The NFL has repeated its pattern of rethinking its original decision and then deciding to remove the player from NFL play in some form or fashion. The Vikings announced that they are reversing their decision to “let the legal process play out” (which they said they were originally going with because of their concern for due process) with Adrian Peterson’s case and are now placing him on the NFL’s “exempt list” (which they explain better reflects their concern for child welfare issues). This means Peterson will not participate in any team activities until his court case is resolved.
The firestorm is not subsiding for Goodell and the NFL.
Even the almighty NFL sponsors are weighing in now. Nike has pulled its Adrian Peterson jerseys from some of its stores (but you can still purchase them online).
And Anheuser-Busch issued a statement that they are “disappointed,” “increasingly concerned,” and “not yet satisfied “ by the NFL’s response to “behaviors that so clearly go against our own company culture and moral code.”
The scramble for the moral high ground that follows the media explosion of a scandal often echoes with a good amount of hypocrisy mixed together with some good intentions and publicity concerns. And in true NFL fashion, even their scandals are a spectacle to behold. It’s down right biblical: “Why do you see the speck in your neighbor’s eye, but do not notice the log in your own eye?” (Luke 6:41).
Alcohol use and abuse is a factor the majority of the time in intimate partner violence—statistics tell us that in reported cases, 75% of intimate partner violence involves alcohol use and/or abuse.
And almost 40% of all reported sexual assaults included reported involvement of alcohol. That percentage goes up considerably when we look at contexts where excessive drinking behaviors are common, like college campuses.
And these statistics only reflect reported cases of sexual assault and intimate partner violence. These crimes are the most underreported crimes there are. In fact, only about one fifth of all rapes are reported and only about one half of all cases of stalking by an intimate partners are reported.
When it comes to child welfare issues, our American context suffers an equal amount of inadequacy. Our substantive and collective responses to things that hurt children like hunger, lack of access to quality medical care, parental unemployment, and substandard housing are woefully inadequate.
And we do not do a good job of protecting children from violence either. Children who grow up seeing violence are much more likely to reenact and repeat those patterns themselves. And children suffer profoundly in contexts of domestic abuse. Where women’s life circumstances include violence, poverty, and poor medical care, the well-being of and possibilities for healthy outcomes are radically diminished for children.
Nike has been struggling with child welfare issues for years now. And though they have taken many intentional steps to curtail child labor and unsafe working conditions in their overseas factories, there are still accusations that surface about inhumane treatment of workers and under-aged workers in Nike’s labor system.
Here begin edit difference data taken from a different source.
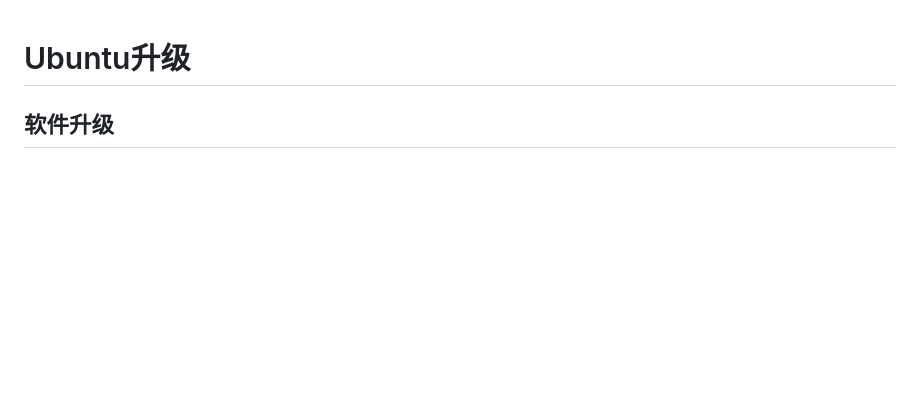
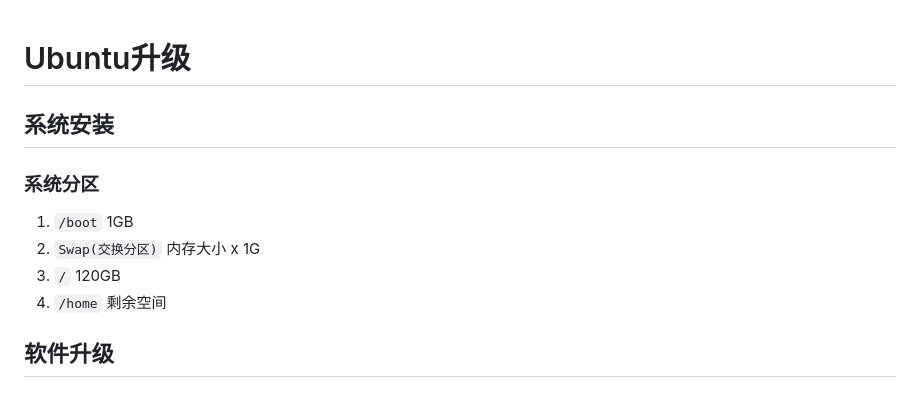
Before and after one commit to liujinlong123/UbuntuUpgrade, a Markdown page: README.md, the part around the change. Drawn GitHub-style; blank space fills up the shorter version.

Commit message:
feat: 添加系统分区方案

```diff
--- a/README.md
+++ b/README.md
@@ -1,4 +1,13 @@
 # Ubuntu升级
+
+## 系统安装
+
+### 系统分区
+
+1. `/boot` 1GB
+2. `Swap(交换分区)` 内存大小 x 1G
+3. `/` 120GB
+4. `/home` 剩余空间
 
 ## 软件升级
 
```
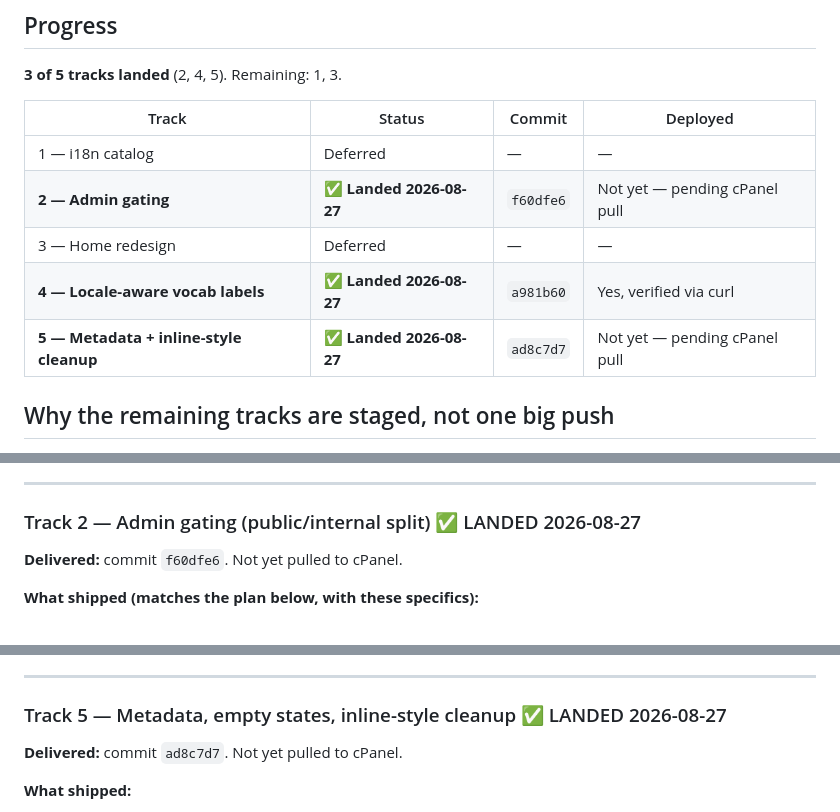
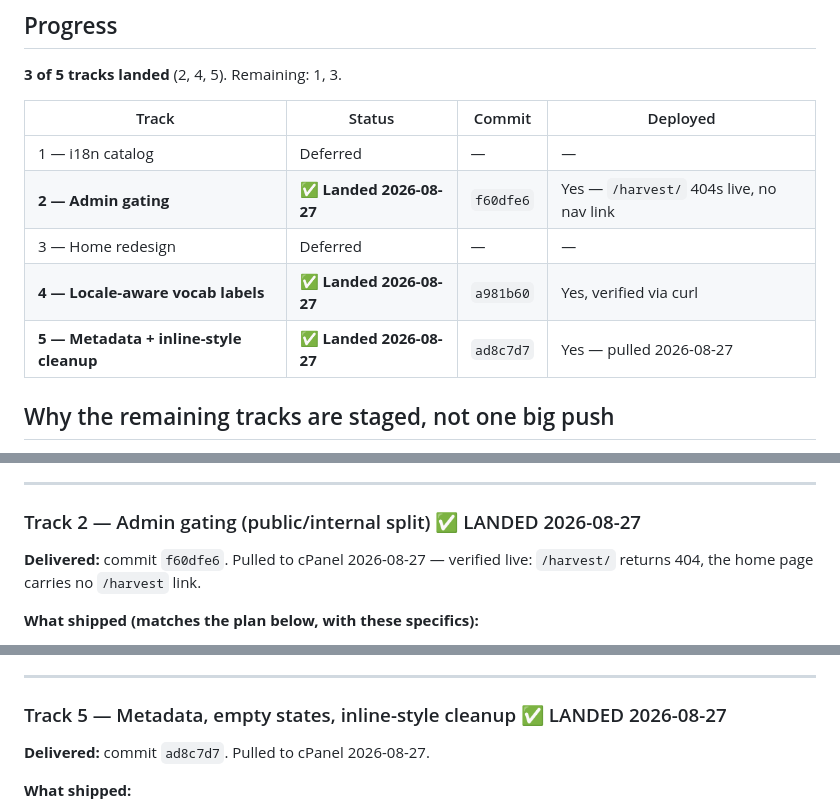
Before and after one commit to stevewil/brasil-archives, a Markdown page: docs/UI-POLISH-PICKUP.md, 3 parts joined by grey strips. Drawn GitHub-style.

Commit message:
docs: Track 2 + Track 5 verified live on cPanel (2026-08-27)
/harvest/ returns 404 on the public host; home page carries no /harvest
link.

Co-Authored-By: Claude Sonnet 5 <noreply@anthropic.com>

```diff
--- a/docs/UI-POLISH-PICKUP.md
+++ b/docs/UI-POLISH-PICKUP.md
@@ -14,10 +14,10 @@
 | Track | Status | Commit | Deployed |
 |-------|--------|--------|----------|
 | 1 — i18n catalog | Deferred | — | — |
-| **2 — Admin gating** | **✅ Landed 2026-08-27** | `f60dfe6` | Not yet — pending cPanel pull |
+| **2 — Admin gating** | **✅ Landed 2026-08-27** | `f60dfe6` | Yes — `/harvest/` 404s live, no nav link |
 | 3 — Home redesign | Deferred | — | — |
 | **4 — Locale-aware vocab labels** | **✅ Landed 2026-08-27** | `a981b60` | Yes, verified via curl |
-| **5 — Metadata + inline-style cleanup** | **✅ Landed 2026-08-27** | `ad8c7d7` | Not yet — pending cPanel pull |
+| **5 — Metadata + inline-style cleanup** | **✅ Landed 2026-08-27** | `ad8c7d7` | Yes — pulled 2026-08-27 |
 
 ## Why the remaining tracks are staged, not one big push
 
@@ -130,7 +130,8 @@ compiling in tree).
 
 ### Track 2 — Admin gating (public/internal split) ✅ LANDED 2026-08-27
 
-**Delivered:** commit `f60dfe6`. Not yet pulled to cPanel.
+**Delivered:** commit `f60dfe6`. Pulled to cPanel 2026-08-27 — verified
+live: `/harvest/` returns 404, the home page carries no `/harvest` link.
 
 **What shipped (matches the plan below, with these specifics):**
 
@@ -273,7 +274,7 @@ rows have `label_pt` null; those fall back to EN transparently.
 
 ### Track 5 — Metadata, empty states, inline-style cleanup ✅ LANDED 2026-08-27
 
-**Delivered:** commit `ad8c7d7`. Not yet pulled to cPanel.
+**Delivered:** commit `ad8c7d7`. Pulled to cPanel 2026-08-27.
 
 **What shipped:**
 
```
Also changed, not shown: TODO.md (+5 -6 lines).
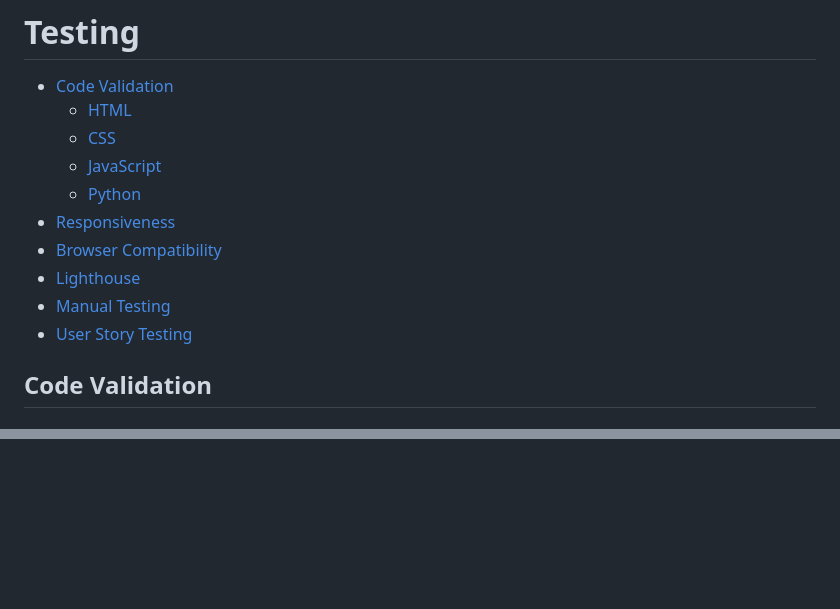
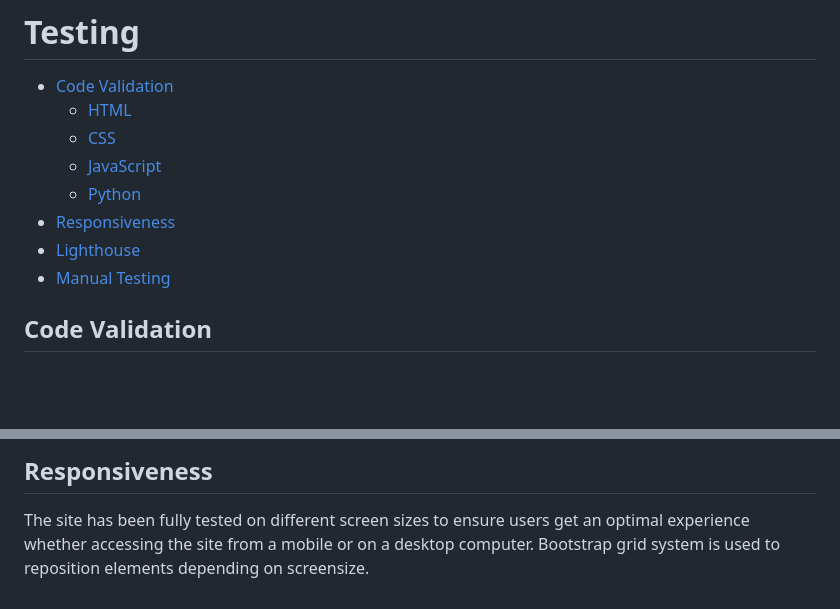
Before and after one commit to Louibens/PP5-Avenue_Louise, a Markdown page: TESTING.md, 2 parts joined by grey strips. GitHub-like rendering; blank space fills up the shorter version.

```diff
--- a/TESTING.md
+++ b/TESTING.md
@@ -7,10 +7,9 @@ Go back to [README.md](/README.md)
     - [JavaScript](#JavaScript)
     - [Python](#python)
 - [Responsiveness](#Responsiveness)
-- [Browser Compatibility](#browser-compatibility)
 - [Lighthouse](#Lighthouse)
 - [Manual Testing](#manual-testing)
-- [User Story Testing](#user-story-testing)
+
 
 ## Code Validation
 ### HTML
@@ -234,0 +405,3 @@ JSHint flagged one undefined variable which cannot be changed as it is required
+## Responsiveness
+
+The site has been fully tested on different screen sizes to ensure users get an optimal experience whether accessing the site from a mobile or on a desktop computer. Bootstrap grid system is used to reposition elements depending on screensize.
```
Also changed, not shown: other parts of TESTING.md (+171 -0 lines).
There is plenty of culpability and dissatisfaction to go around when it comes to how our country responds to domestic and sexualized violence. That has been well established in the collective conversation these last few days. Now, with the Adrian Peterson case, we can add to that reality that the well-being and protection of children is another thing our country struggles to do well.
Violence in all its forms is a distorting, contorting force.
It ruptures relationships, communities, institutions, and cultures.
It sends us all into a diminished mode of operation in which we struggle to gain our footing.
Violence is a trauma that afflicts systems, societies, and souls.
We can all sit and wait for Roger Goodell to do something that makes us feel better, or something that makes us feel like there really is someone who knows how to make this stop. Or we can tell the truth about ourselves.
None of our American institutions, none of our cultural habits, none of our common ways of responding to domestic violence have disrupted its prevalence or its capacity to inflict radical harm. Violence, especially violence that comes from the hands of an intimate, inflicts wounds that we do not know how to heal as a nation.
Blaming Roger Goodell releases some collective tension, but it accomplishes very little. Demonizing Ray Rice and Adrian Peterson may make some people feel better about themselves, but the truth about these forms of violence lies in a much more shared space than we would like to admit.
What are we doing as a nation to tell ourselves the truth about the causes and conditions that give rise to violence?
What are we doing as a nation to cultivate more life-giving ways of being human?
If I ever do get to talk to Roger Goodell, I would tell him the best thing he could do for America right now is to describe for us how it feels to realize his own helplessness and incompetency in the face of this scourge. If he could help us all get real about what we don’t know how to do, we might be able to work together to figure out what we can do.